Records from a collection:
▬▬▬▬▬▬▬▬▬▬

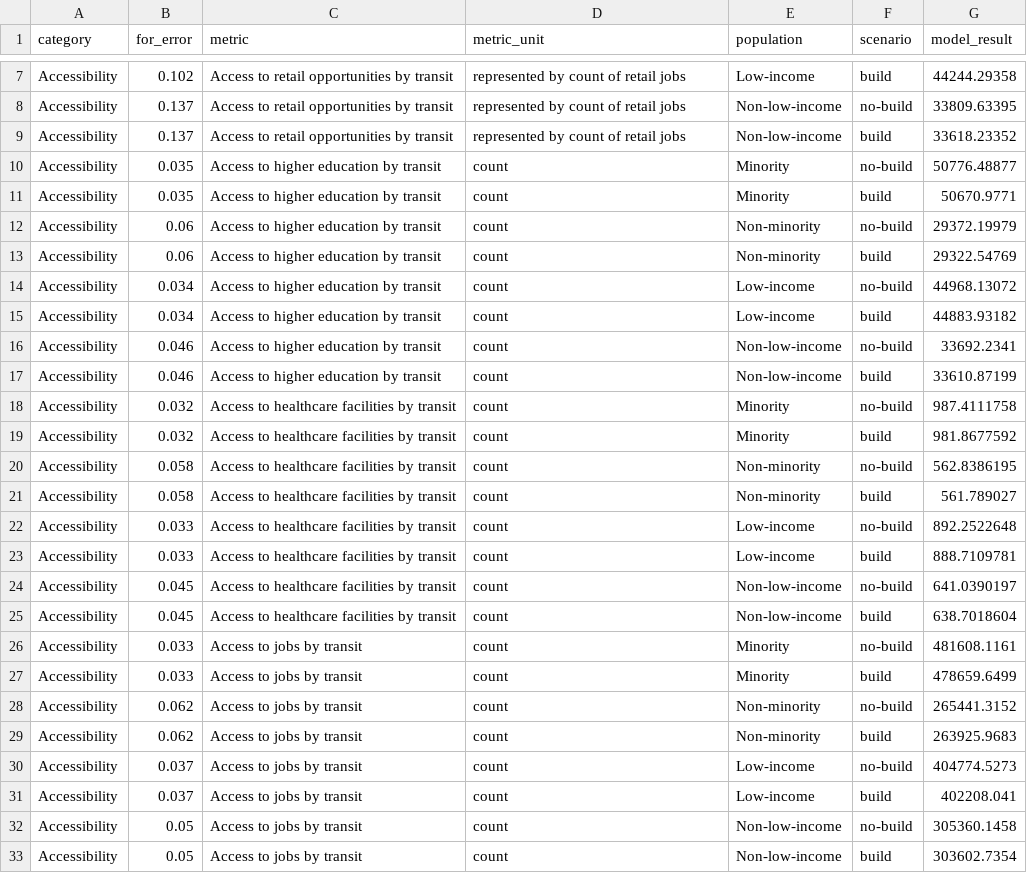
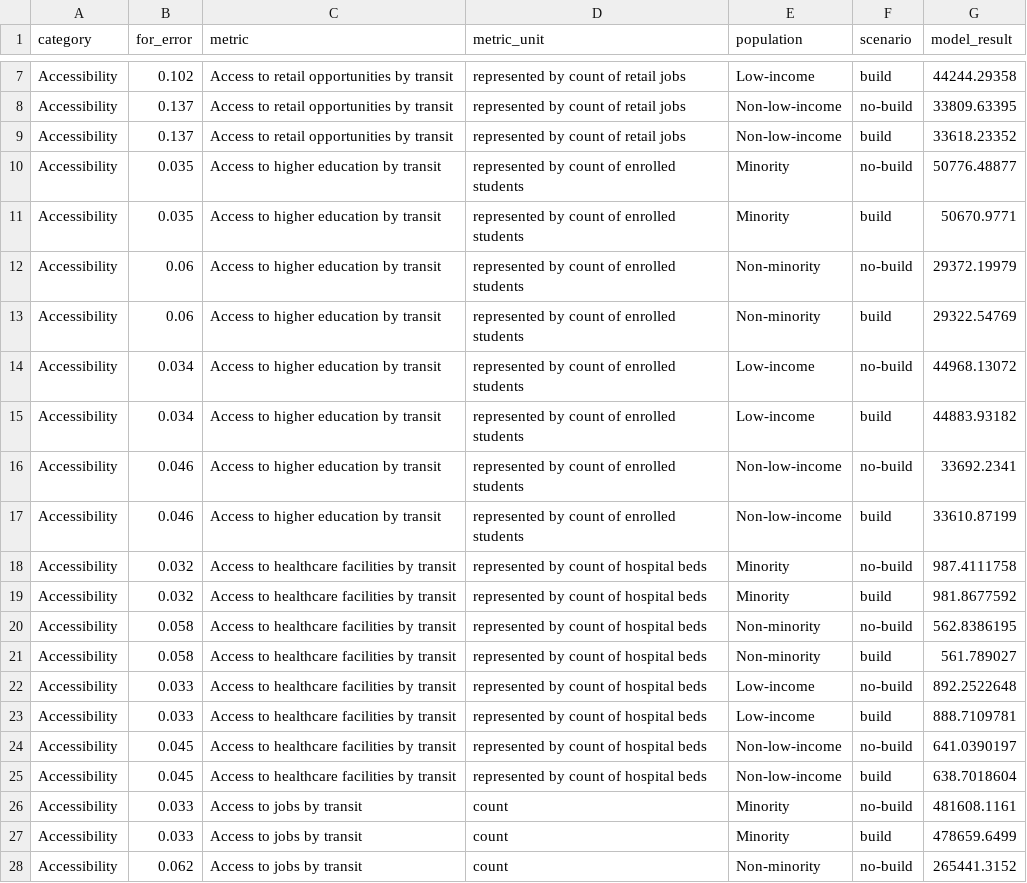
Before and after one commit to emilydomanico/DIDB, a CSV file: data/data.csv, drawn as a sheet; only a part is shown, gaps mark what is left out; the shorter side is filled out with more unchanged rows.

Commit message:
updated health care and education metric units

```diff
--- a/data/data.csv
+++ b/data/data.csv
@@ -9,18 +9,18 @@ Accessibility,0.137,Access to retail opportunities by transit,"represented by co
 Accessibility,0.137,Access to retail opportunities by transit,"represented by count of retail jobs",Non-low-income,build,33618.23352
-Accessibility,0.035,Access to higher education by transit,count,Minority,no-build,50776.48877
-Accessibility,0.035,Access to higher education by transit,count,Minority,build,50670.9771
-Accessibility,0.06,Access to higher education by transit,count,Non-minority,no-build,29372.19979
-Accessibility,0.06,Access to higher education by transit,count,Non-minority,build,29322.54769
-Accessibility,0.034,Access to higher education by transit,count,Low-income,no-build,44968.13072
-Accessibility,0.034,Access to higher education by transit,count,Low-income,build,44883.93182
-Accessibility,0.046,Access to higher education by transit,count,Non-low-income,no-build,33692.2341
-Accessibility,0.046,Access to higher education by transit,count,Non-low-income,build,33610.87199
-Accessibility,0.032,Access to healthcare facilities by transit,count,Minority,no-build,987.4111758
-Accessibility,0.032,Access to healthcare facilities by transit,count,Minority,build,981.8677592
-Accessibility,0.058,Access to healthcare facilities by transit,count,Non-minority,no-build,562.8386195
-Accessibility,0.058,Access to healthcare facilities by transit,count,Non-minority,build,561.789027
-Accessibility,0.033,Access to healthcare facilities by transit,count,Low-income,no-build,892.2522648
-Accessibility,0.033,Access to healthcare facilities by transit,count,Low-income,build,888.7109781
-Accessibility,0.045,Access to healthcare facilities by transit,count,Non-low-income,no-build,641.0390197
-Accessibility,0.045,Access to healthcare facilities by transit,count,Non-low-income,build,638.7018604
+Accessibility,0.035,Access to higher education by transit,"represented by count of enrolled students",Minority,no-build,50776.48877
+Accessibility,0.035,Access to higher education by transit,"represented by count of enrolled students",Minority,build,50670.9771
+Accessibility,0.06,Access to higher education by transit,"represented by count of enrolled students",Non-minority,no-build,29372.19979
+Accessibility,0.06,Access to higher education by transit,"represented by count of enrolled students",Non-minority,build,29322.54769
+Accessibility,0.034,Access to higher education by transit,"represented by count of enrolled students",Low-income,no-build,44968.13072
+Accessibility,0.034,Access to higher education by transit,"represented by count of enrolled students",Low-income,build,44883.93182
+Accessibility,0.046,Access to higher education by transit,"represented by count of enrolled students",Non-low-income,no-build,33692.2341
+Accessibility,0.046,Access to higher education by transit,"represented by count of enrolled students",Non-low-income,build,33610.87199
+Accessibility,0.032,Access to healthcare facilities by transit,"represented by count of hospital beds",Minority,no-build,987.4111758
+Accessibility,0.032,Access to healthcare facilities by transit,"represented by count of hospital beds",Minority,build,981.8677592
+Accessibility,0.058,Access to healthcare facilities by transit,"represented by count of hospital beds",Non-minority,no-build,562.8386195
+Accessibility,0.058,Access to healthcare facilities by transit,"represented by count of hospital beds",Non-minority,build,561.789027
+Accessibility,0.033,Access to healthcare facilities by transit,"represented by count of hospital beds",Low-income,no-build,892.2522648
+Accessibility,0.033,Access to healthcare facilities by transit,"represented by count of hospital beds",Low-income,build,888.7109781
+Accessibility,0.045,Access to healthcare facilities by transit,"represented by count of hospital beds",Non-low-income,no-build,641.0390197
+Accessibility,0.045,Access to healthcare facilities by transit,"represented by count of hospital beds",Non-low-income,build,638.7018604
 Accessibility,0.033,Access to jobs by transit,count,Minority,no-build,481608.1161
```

▬▬▬▬▬▬▬▬▬▬

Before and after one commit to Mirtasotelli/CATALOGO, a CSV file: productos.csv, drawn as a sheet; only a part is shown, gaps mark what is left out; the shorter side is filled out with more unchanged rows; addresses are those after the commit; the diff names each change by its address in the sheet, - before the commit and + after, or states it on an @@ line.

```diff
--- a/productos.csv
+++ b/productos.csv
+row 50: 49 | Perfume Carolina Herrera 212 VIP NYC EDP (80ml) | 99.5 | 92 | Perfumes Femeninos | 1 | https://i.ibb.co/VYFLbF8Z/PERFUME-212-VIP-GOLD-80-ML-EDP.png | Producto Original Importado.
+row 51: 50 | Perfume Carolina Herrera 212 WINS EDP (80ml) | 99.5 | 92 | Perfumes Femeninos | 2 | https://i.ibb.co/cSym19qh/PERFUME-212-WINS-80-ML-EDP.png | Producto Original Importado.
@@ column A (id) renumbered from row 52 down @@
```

▬▬▬▬▬▬▬▬▬▬

→ WORK INSTRUCTION: Every line in the data above that includes the word "productos" should be copied.

→ TASK SOLUTION:
Before and after one commit to Mirtasotelli/CATALOGO, a CSV file: productos.csv, drawn as a sheet; only a part is shown, gaps mark what is left out; the shorter side is filled out with more unchanged rows; addresses are those after the commit; the diff names each change by its address in the sheet, - before the commit and + after, or states it on an @@ line.
--- a/productos.csv
+++ b/productos.csv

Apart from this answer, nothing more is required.